Write the records out once more. Leave each line exactly as given.

※ ※ ※

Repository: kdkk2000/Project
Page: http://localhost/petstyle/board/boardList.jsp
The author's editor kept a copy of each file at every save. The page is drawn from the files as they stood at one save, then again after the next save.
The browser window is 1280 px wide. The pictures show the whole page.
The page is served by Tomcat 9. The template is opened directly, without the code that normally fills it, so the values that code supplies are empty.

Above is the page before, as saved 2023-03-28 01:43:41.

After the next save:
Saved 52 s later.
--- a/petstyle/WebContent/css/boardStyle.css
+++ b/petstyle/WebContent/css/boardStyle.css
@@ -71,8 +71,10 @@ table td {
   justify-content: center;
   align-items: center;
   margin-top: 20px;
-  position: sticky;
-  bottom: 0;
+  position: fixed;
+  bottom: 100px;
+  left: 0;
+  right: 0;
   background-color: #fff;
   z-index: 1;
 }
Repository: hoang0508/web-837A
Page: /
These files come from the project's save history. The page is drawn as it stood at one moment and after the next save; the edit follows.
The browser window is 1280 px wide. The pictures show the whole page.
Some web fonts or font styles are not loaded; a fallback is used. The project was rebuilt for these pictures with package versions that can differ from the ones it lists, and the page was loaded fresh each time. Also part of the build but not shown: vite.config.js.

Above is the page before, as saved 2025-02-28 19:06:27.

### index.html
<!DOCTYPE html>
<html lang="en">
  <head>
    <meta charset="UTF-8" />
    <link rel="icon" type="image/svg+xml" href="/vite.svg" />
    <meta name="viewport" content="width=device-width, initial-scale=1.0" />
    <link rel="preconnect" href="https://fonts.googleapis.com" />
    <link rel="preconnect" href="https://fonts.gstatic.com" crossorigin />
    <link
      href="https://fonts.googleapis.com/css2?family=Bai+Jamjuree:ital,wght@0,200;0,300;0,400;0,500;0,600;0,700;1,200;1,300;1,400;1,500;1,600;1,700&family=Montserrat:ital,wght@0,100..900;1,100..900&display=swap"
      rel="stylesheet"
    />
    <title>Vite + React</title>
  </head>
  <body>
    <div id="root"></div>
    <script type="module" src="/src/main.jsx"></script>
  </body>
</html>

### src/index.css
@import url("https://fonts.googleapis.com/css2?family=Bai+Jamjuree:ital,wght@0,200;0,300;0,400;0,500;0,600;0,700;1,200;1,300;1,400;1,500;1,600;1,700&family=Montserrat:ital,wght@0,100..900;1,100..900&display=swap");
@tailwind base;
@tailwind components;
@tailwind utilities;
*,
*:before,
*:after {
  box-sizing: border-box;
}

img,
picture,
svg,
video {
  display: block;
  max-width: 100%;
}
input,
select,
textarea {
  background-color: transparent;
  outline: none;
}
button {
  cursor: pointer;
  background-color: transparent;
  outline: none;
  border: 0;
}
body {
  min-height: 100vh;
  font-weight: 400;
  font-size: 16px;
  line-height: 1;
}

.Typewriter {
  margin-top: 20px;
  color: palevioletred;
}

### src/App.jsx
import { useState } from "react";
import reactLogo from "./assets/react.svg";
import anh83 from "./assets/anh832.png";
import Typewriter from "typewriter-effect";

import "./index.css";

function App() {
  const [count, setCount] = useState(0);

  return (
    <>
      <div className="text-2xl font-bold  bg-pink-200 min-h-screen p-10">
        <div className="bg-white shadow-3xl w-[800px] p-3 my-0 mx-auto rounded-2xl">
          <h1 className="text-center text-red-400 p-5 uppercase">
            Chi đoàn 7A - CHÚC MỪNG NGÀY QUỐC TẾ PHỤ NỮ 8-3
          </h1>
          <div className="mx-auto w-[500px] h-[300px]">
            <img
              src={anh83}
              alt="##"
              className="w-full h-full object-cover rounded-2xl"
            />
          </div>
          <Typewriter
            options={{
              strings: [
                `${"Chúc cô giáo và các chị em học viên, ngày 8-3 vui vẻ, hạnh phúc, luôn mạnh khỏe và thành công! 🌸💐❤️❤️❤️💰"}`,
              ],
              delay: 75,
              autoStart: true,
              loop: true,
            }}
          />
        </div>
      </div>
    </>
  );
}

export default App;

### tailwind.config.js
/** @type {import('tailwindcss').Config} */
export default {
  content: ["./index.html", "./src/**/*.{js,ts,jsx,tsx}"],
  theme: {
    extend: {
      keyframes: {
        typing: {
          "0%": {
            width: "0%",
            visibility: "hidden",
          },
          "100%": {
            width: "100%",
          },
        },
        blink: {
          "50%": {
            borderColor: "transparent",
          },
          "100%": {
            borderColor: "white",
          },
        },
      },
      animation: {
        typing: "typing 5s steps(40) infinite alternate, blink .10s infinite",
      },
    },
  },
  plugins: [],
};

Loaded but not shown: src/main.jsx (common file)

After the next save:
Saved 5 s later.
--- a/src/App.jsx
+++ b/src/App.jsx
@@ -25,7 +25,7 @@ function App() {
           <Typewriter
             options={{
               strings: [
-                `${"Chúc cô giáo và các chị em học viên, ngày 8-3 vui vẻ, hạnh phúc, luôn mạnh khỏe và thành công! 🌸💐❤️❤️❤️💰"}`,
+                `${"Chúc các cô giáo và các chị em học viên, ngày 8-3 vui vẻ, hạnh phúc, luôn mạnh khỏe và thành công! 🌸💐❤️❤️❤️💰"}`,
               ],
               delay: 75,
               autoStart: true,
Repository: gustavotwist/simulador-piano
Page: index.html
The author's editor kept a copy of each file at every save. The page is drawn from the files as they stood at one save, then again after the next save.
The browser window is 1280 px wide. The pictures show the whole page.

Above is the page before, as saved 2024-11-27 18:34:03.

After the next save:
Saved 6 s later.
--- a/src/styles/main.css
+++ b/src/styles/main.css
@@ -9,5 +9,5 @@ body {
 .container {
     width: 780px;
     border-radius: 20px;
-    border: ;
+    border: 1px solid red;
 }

※ ※ ※

Answer area
Repository: kdkk2000/Project
Page: http://localhost/petstyle/board/boardList.jsp
The author's editor kept a copy of each file at every save. The page is drawn from the files as they stood at one save, then again after the next save.
The browser window is 1280 px wide. The pictures show the whole page.
The page is served by Tomcat 9. The template is opened directly, without the code that normally fills it, so the values that code supplies are empty.

Above is the page before, as saved 2023-03-28 01:43:41.

After the next save:
Saved 52 s later.
--- a/petstyle/WebContent/css/boardStyle.css
+++ b/petstyle/WebContent/css/boardStyle.css
@@ -71,8 +71,10 @@ table td {
   justify-content: center;
   align-items: center;
   margin-top: 20px;
-  position: sticky;
-  bottom: 0;
+  position: fixed;
+  bottom: 100px;
+  left: 0;
+  right: 0;
   background-color: #fff;
   z-index: 1;
 }
Repository: hoang0508/web-837A
Page: /
These files come from the project's save history. The page is drawn as it stood at one moment and after the next save; the edit follows.
The browser window is 1280 px wide. The pictures show the whole page.
Some web fonts or font styles are not loaded; a fallback is used. The project was rebuilt for these pictures with package versions that can differ from the ones it lists, and the page was loaded fresh each time. Also part of the build but not shown: vite.config.js.

Above is the page before, as saved 2025-02-28 19:06:27.

### index.html
<!DOCTYPE html>
<html lang="en">
  <head>
    <meta charset="UTF-8" />
    <link rel="icon" type="image/svg+xml" href="/vite.svg" />
    <meta name="viewport" content="width=device-width, initial-scale=1.0" />
    <link rel="preconnect" href="https://fonts.googleapis.com" />
    <link rel="preconnect" href="https://fonts.gstatic.com" crossorigin />
    <link
      href="https://fonts.googleapis.com/css2?family=Bai+Jamjuree:ital,wght@0,200;0,300;0,400;0,500;0,600;0,700;1,200;1,300;1,400;1,500;1,600;1,700&family=Montserrat:ital,wght@0,100..900;1,100..900&display=swap"
      rel="stylesheet"
    />
    <title>Vite + React</title>
  </head>
  <body>
    <div id="root"></div>
    <script type="module" src="/src/main.jsx"></script>
  </body>
</html>

### src/index.css
@import url("https://fonts.googleapis.com/css2?family=Bai+Jamjuree:ital,wght@0,200;0,300;0,400;0,500;0,600;0,700;1,200;1,300;1,400;1,500;1,600;1,700&family=Montserrat:ital,wght@0,100..900;1,100..900&display=swap");
@tailwind base;
@tailwind components;
@tailwind utilities;
*,
*:before,
*:after {
  box-sizing: border-box;
}

img,
picture,
svg,
video {
  display: block;
  max-width: 100%;
}
input,
select,
textarea {
  background-color: transparent;
  outline: none;
}
button {
  cursor: pointer;
  background-color: transparent;
  outline: none;
  border: 0;
}
body {
  min-height: 100vh;
  font-weight: 400;
  font-size: 16px;
  line-height: 1;
}

.Typewriter {
  margin-top: 20px;
  color: palevioletred;
}

### src/App.jsx
import { useState } from "react";
import reactLogo from "./assets/react.svg";
import anh83 from "./assets/anh832.png";
import Typewriter from "typewriter-effect";

import "./index.css";

function App() {
  const [count, setCount] = useState(0);

  return (
    <>
      <div className="text-2xl font-bold  bg-pink-200 min-h-screen p-10">
        <div className="bg-white shadow-3xl w-[800px] p-3 my-0 mx-auto rounded-2xl">
          <h1 className="text-center text-red-400 p-5 uppercase">
            Chi đoàn 7A - CHÚC MỪNG NGÀY QUỐC TẾ PHỤ NỮ 8-3
          </h1>
          <div className="mx-auto w-[500px] h-[300px]">
            <img
              src={anh83}
              alt="##"
              className="w-full h-full object-cover rounded-2xl"
            />
          </div>
          <Typewriter
            options={{
              strings: [
                `${"Chúc cô giáo và các chị em học viên, ngày 8-3 vui vẻ, hạnh phúc, luôn mạnh khỏe và thành công! 🌸💐❤️❤️❤️💰"}`,
              ],
              delay: 75,
              autoStart: true,
              loop: true,
            }}
          />
        </div>
      </div>
    </>
  );
}

export default App;

### tailwind.config.js
/** @type {import('tailwindcss').Config} */
export default {
  content: ["./index.html", "./src/**/*.{js,ts,jsx,tsx}"],
  theme: {
    extend: {
      keyframes: {
        typing: {
          "0%": {
            width: "0%",
            visibility: "hidden",
          },
          "100%": {
            width: "100%",
          },
        },
        blink: {
          "50%": {
            borderColor: "transparent",
          },
          "100%": {
            borderColor: "white",
          },
        },
      },
      animation: {
        typing: "typing 5s steps(40) infinite alternate, blink .10s infinite",
      },
    },
  },
  plugins: [],
};

Loaded but not shown: src/main.jsx (common file)

After the next save:
Saved 5 s later.
--- a/src/App.jsx
+++ b/src/App.jsx
@@ -25,7 +25,7 @@ function App() {
           <Typewriter
             options={{
               strings: [
-                `${"Chúc cô giáo và các chị em học viên, ngày 8-3 vui vẻ, hạnh phúc, luôn mạnh khỏe và thành công! 🌸💐❤️❤️❤️💰"}`,
+                `${"Chúc các cô giáo và các chị em học viên, ngày 8-3 vui vẻ, hạnh phúc, luôn mạnh khỏe và thành công! 🌸💐❤️❤️❤️💰"}`,
               ],
               delay: 75,
               autoStart: true,
Repository: gustavotwist/simulador-piano
Page: index.html
The author's editor kept a copy of each file at every save. The page is drawn from the files as they stood at one save, then again after the next save.
The browser window is 1280 px wide. The pictures show the whole page.

Above is the page before, as saved 2024-11-27 18:34:03.

After the next save:
Saved 6 s later.
--- a/src/styles/main.css
+++ b/src/styles/main.css
@@ -9,5 +9,5 @@ body {
 .container {
     width: 780px;
     border-radius: 20px;
-    border: ;
+    border: 1px solid red;
 }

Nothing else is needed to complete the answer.